## TASK DETAILS
Where does the string "with" occur in the entries below? Copy every line where it does.

## Web page edit records
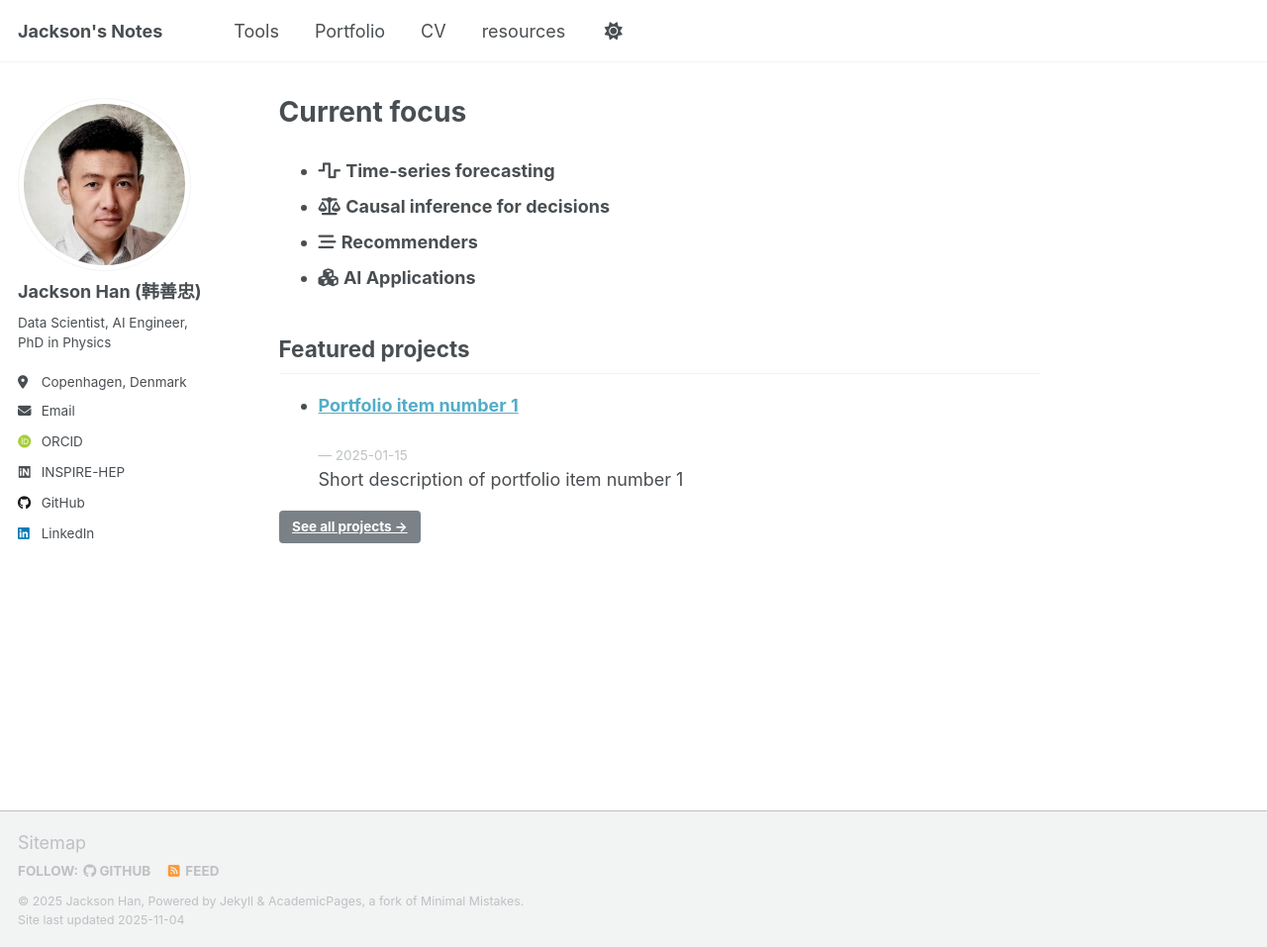
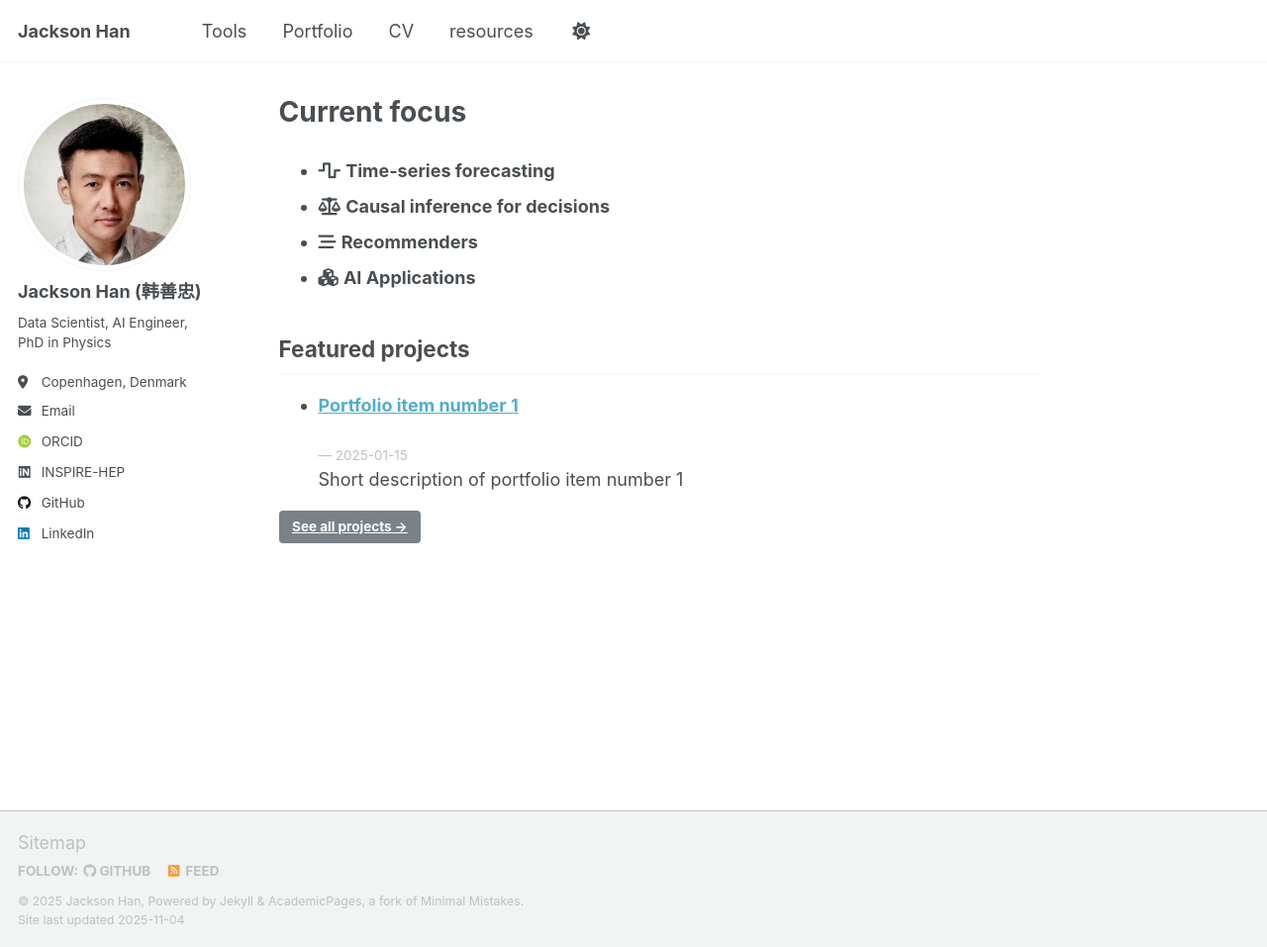
Before and after one commit to Jackson00Han/Jackson00Han.github.io, a Jekyll site: the page built from _pages/about.md, in a window 1280 px wide and 957 px high. Shown: the whole window at 99% size. Built offline with Jekyll 4.4.1, drawn with Linux system fonts in a browser that asks for light colours; some web fonts are replaced; a script that is not in the unit is left out.

Commit message:
Revert "up config"
This reverts commit 0a329ebed021610d429890a58e305fdc6d3e5f9a.

```diff
--- a/_config.yml
+++ b/_config.yml
@@ -9,7 +9,7 @@
 # Basic Site Settings
 locale                   : "en-US"
 site_theme               : "default" # Currently available options are "default", "air"
-title                    : "Jackson's Notes"
+title                    : "Jackson Han"
 title_separator          : "-"
 name                     : &name "Jackson Han"
 description              : &description "Jackson Han's academic portfolio"   # Update this with a general description of your site, this is the default if not overridden by a page
```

## WRITTEN ANSWER
Before and after one commit to Jackson00Han/Jackson00Han.github.io, a Jekyll site: the page built from _pages/about.md, in a window 1280 px wide and 957 px high. Shown: the whole window at 99% size. Built offline with Jekyll 4.4.1, drawn with Linux system fonts in a browser that asks for light colours; some web fonts are replaced; a script that is not in the unit is left out.
 description              : &description "Jackson Han's academic portfolio"   # Update this with a general description of your site, this is the default if not overridden by a page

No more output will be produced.